I think of softshells and windshirts as two different classes of gear.
I consider softshells to be warm, often heavy, stretchy, breathable, water resistant garments that accel in high exertion activities like skiing or snowshoeing. Many weigh a pound or more, but they are made of very durable fabrics.
I consider good windshirts to be ultralight, wind resistant, breathable, water resistant garments that accel at blocking the wind and light precip. They add a surprising amount of warmth because of the evaporative cooling that they prevent. The lightest ones weigh only a few ounces.
I use a really light breathable windshirt, the Patagonia Houdini, which will repel light rain. I have never relied on it in steady soaking rain. Wearing it in a soaking rain seems to be different than most people's typical use, and I would fear the amount of energy my body would burn trying to dry it out again, particularly if it were windy.

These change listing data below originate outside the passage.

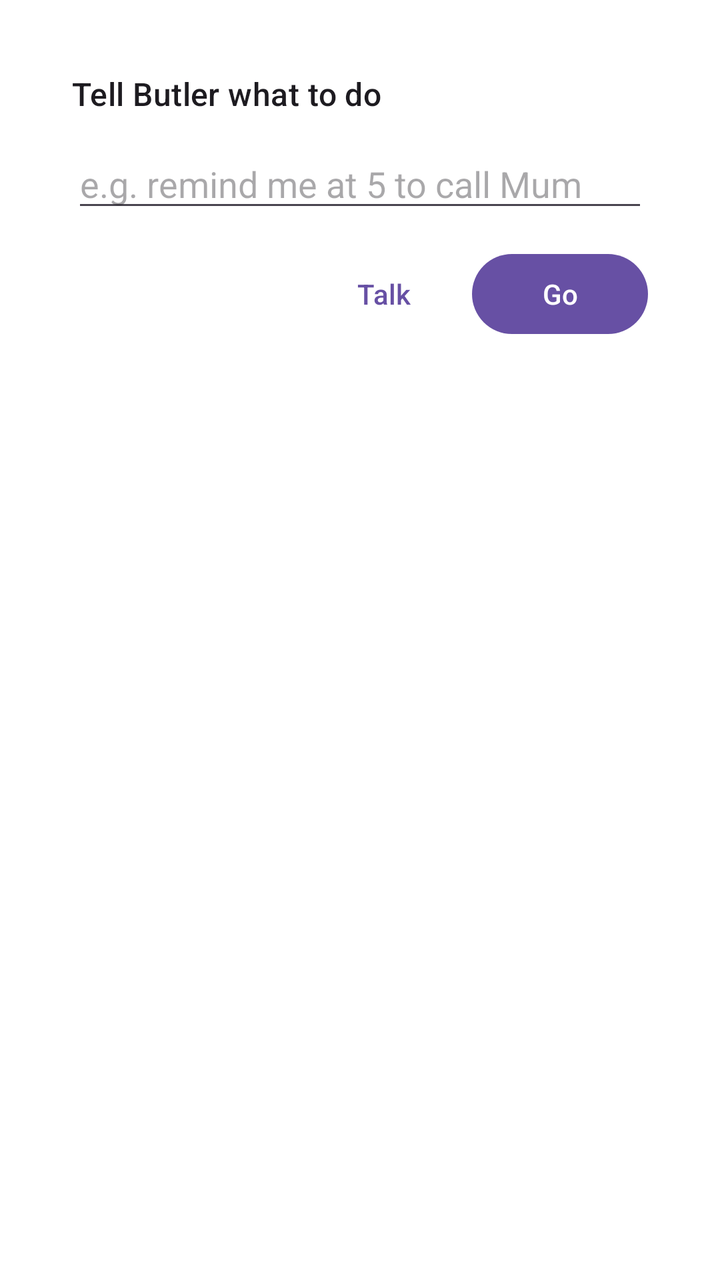
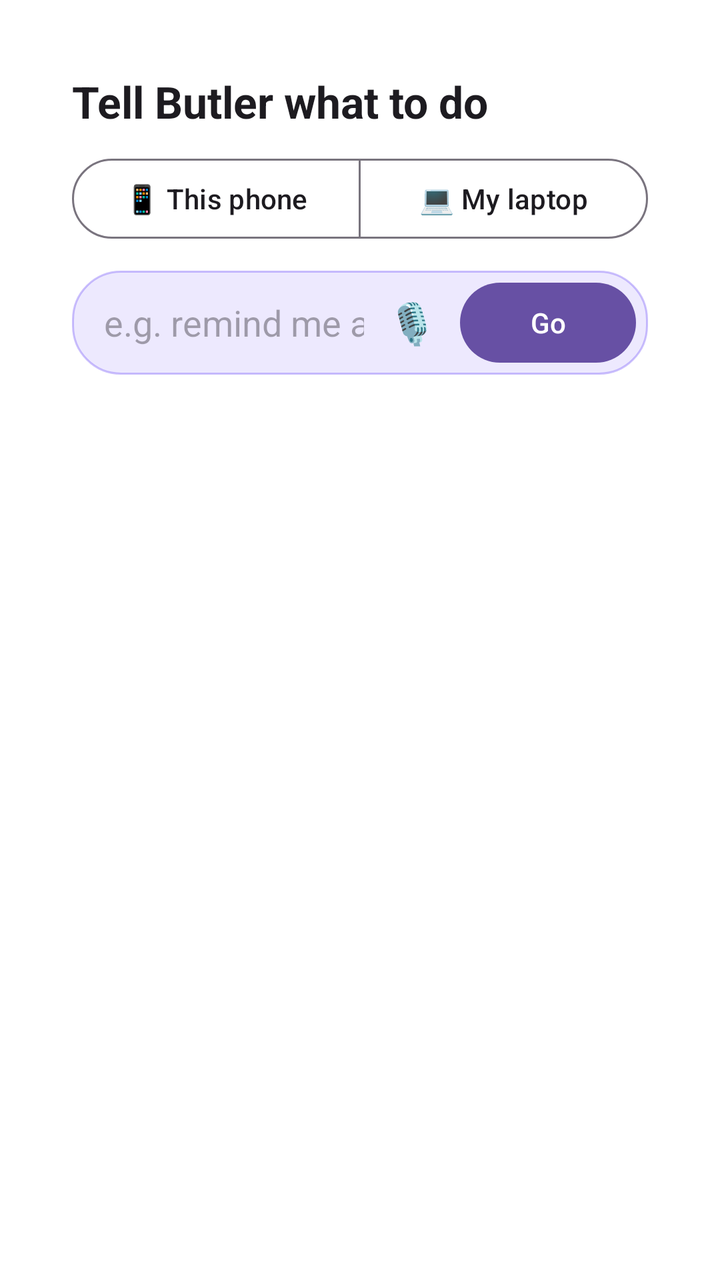

Screens rendered from an Android XML layout before and after an edit, with the pre-edit source and the edit as a unified diff.
<!-- AndroidManifest.xml: activity theme Theme.Butler.Sheet -->
<!-- res/layout/activity_ask.xml -->
<?xml version="1.0" encoding="utf-8"?>
<LinearLayout xmlns:android="http://schemas.android.com/apk/res/android"
    android:layout_width="match_parent"
    android:layout_height="wrap_content"
    android:orientation="vertical"
    android:padding="20dp">

    <TextView
        android:layout_width="wrap_content"
        android:layout_height="wrap_content"
        android:text="@string/ask_title"
        android:textAppearance="?attr/textAppearanceTitleMedium" />

    <EditText
        android:id="@+id/ask_text"
        android:layout_width="match_parent"
        android:layout_height="wrap_content"
        android:layout_marginTop="12dp"
        android:hint="@string/ask_hint"
        android:imeOptions="actionSend"
        android:importantForAutofill="no"
        android:inputType="textCapSentences" />

    <TextView
        android:id="@+id/ask_answer"
        android:layout_width="match_parent"
        android:layout_height="wrap_content"
        android:layout_marginTop="12dp"
        android:textAppearance="?attr/textAppearanceBodyLarge"
        android:textIsSelectable="true"
        android:visibility="gone" />

    <LinearLayout
        android:layout_width="match_parent"
        android:layout_height="wrap_content"
        android:layout_marginTop="12dp"
        android:gravity="end"
        android:orientation="horizontal">

        <Button
            android:id="@+id/ask_talk"
            style="?attr/borderlessButtonStyle"
            android:layout_width="wrap_content"
            android:layout_height="wrap_content"
            android:text="@string/ask_talk" />

        <Button
            android:id="@+id/ask_go"
            android:layout_width="wrap_content"
            android:layout_height="wrap_content"
            android:text="@string/ask_go" />
    </LinearLayout>
</LinearLayout>
<!-- resources referenced by this layout -->
<resources>
  <string name="ask_go">Go</string>
  <string name="ask_hint">e.g. remind me at 5 to call Mum</string>
  <string name="ask_talk">Talk</string>
  <string name="ask_title">Tell Butler what to do</string>
  <style name="Theme.Butler.Sheet" parent="Theme.Material3.DayNight.Dialog">
          <item name="android:windowCloseOnTouchOutside">true</item>
          <item name="android:windowMinWidthMajor">100%</item>
          <item name="android:windowMinWidthMinor">100%</item>
          <item name="android:windowSoftInputMode">adjustResize</item>
          <item name="windowNoTitle">true</item>
      </style>
</resources>

<!-- the commit's change to res/layout/activity_ask.xml (unified diff, before → after) -->
@@ -9,17 +9,121 @@
         android:layout_width="wrap_content"
         android:layout_height="wrap_content"
         android:text="@string/ask_title"
-        android:textAppearance="?attr/textAppearanceTitleMedium" />
+        android:textAppearance="?attr/textAppearanceTitleLarge"
+        android:textStyle="bold" />
 
-    <EditText
-        android:id="@+id/ask_text"
+    
+    <com.google.android.material.button.MaterialButtonToggleGroup
+        android:id="@+id/ask_where"
+        android:layout_width="match_parent"
+        android:layout_height="wrap_content"
+        android:layout_marginTop="10dp"
+        android:checkedButton="@id/ask_phone"
+        android:selectionRequired="true"
+        android:singleSelection="true">
+
+        <com.google.android.material.button.MaterialButton
+            android:id="@+id/ask_phone"
+            style="?attr/materialButtonOutlinedStyle"
+            android:layout_width="0dp"
+            android:layout_height="wrap_content"
+            android:layout_weight="1"
+            android:text="@string/ask_on_phone" />
+
+        <com.google.android.material.button.MaterialButton
+            android:id="@+id/ask_laptop"
+            style="?attr/materialButtonOutlinedStyle"
+            android:layout_width="0dp"
+            android:layout_height="wrap_content"
+            android:layout_weight="1"
+            android:text="@string/ask_on_laptop" />
+    </com.google.android.material.button.MaterialButtonToggleGroup>
+
+    <TextView
+        android:id="@+id/ask_explain"
+        android:layout_width="match_parent"
+        android:layout_height="wrap_content"
+        android:layout_marginTop="6dp"
+        android:text="@string/laptop_explain"
+        android:textAppearance="?attr/textAppearanceBodySmall"
+        android:visibility="gone" />
+
+    <LinearLayout
         android:layout_width="match_parent"
         android:layout_height="wrap_content"
         android:layout_marginTop="12dp"
-        android:hint="@string/ask_hint"
-        android:imeOptions="actionSend"
-        android:importantForAutofill="no"
-        android:inputType="textCapSentences" />
+        android:background="@drawable/ask_box"
+        android:gravity="center_vertical"
+        android:orientation="horizontal"
+        android:paddingStart="16dp"
+        android:paddingEnd="6dp">
+
+        <EditText
+            android:id="@+id/ask_text"
+            android:layout_width="0dp"
+            android:layout_height="wrap_content"
+            android:layout_weight="1"
+            android:background="@null"
+            android:hint="@string/ask_hint"
+            android:imeOptions="actionSend"
+            android:importantForAutofill="no"
+            android:inputType="textCapSentences"
+            android:minHeight="52dp" />
+
+        <Button
+            android:id="@+id/ask_talk"
+            style="?attr/borderlessButtonStyle"
+            android:layout_width="48dp"
+            android:layout_height="48dp"
+            android:contentDescription="@string/ask_talk"
+            android:minWidth="0dp"
+            android:padding="0dp"
+            android:text="🎙"
+            android:textSize="20sp" />
+
+        <Button
+            android:id="@+id/ask_go"
+            android:layout_width="wrap_content"
+            android:layout_height="wrap_content"
+            android:text="@string/ask_go" />
+    </LinearLayout>
+
+    
+    <HorizontalScrollView
+        android:layout_width="match_parent"
+        android:layout_height="wrap_content"
+        android:layout_marginTop="10dp"
+        android:scrollbars="none">
+
+        <LinearLayout
+            android:id="@+id/ask_examples"
+            android:layout_width="wrap_content"
+            android:layout_height="wrap_content"
+            android:orientation="horizontal" />
+    </HorizontalScrollView>
+
+    <LinearLayout
+        android:id="@+id/ask_working"
+        android:layout_width="match_parent"
+        android:layout_height="wrap_content"
+        android:layout_marginTop="14dp"
+        android:gravity="center_vertical"
+        android:orientation="horizontal"
+        android:visibility="gone">
+
+        <ProgressBar
+            style="?android:attr/progressBarStyleSmall"
+            android:layout_width="20dp"
+            android:layout_height="20dp" />
+
+        <TextView
+            android:id="@+id/ask_working_text"
+            android:layout_width="wrap_content"
+            android:layout_height="wrap_content"
+            android:layout_marginStart="10dp"
+            android:text="@string/pet_thinking"
+            android:textAppearance="?attr/textAppearanceBodyMedium" />
+    </LinearLayout>
 
     <TextView
         android:id="@+id/ask_answer"
@@ -30,24 +134,38 @@
         android:textIsSelectable="true"
         android:visibility="gone" />
 
-    <LinearLayout
+    
+    <TextView
+        android:id="@+id/ask_news"
         android:layout_width="match_parent"
         android:layout_height="wrap_content"
         android:layout_marginTop="12dp"
+        android:maxLines="6"
+        android:ellipsize="end"
+        android:textAppearance="?attr/textAppearanceBodySmall"
+        android:visibility="gone" />
+
+    <LinearLayout
+        android:id="@+id/ask_laptop_controls"
+        android:layout_width="match_parent"
+        android:layout_height="wrap_content"
+        android:layout_marginTop="4dp"
         android:gravity="end"
-        android:orientation="horizontal">
+        android:orientation="horizontal"
+        android:visibility="gone">
 
         <Button
-            android:id="@+id/ask_talk"
+            android:id="@+id/ask_stop"
             style="?attr/borderlessButtonStyle"
             android:layout_width="wrap_content"
             android:layout_height="wrap_content"
-            android:text="@string/ask_talk" />
+            android:text="@string/laptop_stop" />
 
         <Button
-            android:id="@+id/ask_go"
+            android:id="@+id/ask_off"
+            style="?attr/borderlessButtonStyle"
             android:layout_width="wrap_content"
             android:layout_height="wrap_content"
-            android:text="@string/ask_go" />
+            android:text="@string/laptop_off" />
     </LinearLayout>
 </LinearLayout>
<!-- resource entries referenced after the edit -->
@@ -1,9 +1,22 @@
 <!-- resources referenced by this layout -->
 <resources>
+  <!-- drawable ask_box (drawable) -->
+  <?xml version="1.0" encoding="utf-8"?>
+  <shape xmlns:android="http://schemas.android.com/apk/res/android" android:shape="rectangle">
+      <solid android:color="#1F6C4CF5" />
+      <stroke android:width="1dp" android:color="#596C4CF5" />
+      <corners android:radius="24dp" />
+  </shape>
   <string name="ask_go">Go</string>
   <string name="ask_hint">e.g. remind me at 5 to call Mum</string>
+  <string name="ask_on_laptop">💻 My laptop</string>
+  <string name="ask_on_phone">📱 This phone</string>
   <string name="ask_talk">Talk</string>
   <string name="ask_title">Tell Butler what to do</string>
+  <string name="laptop_explain">Put your secret word anywhere in it. Remote control has to be on at the laptop, and the laptop awake.</string>
+  <string name="laptop_off">Switch off</string>
+  <string name="laptop_stop">Stop</string>
+  <string name="pet_thinking">Thinking…</string>
   <style name="Theme.Butler.Sheet" parent="Theme.Material3.DayNight.Dialog">
           <item name="android:windowCloseOnTouchOutside">true</item>
           <item name="android:windowMinWidthMajor">100%</item>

I do occasionally use the soak-through theory for shoes. I wear highly breathable trail shoes and midweight wool socks. If I have a stream or river crossing, I just let my shoes and socks get wet, and then I walk them dry. BUT, I always carry one extra pair of dry socks in case they don't dry soon enough.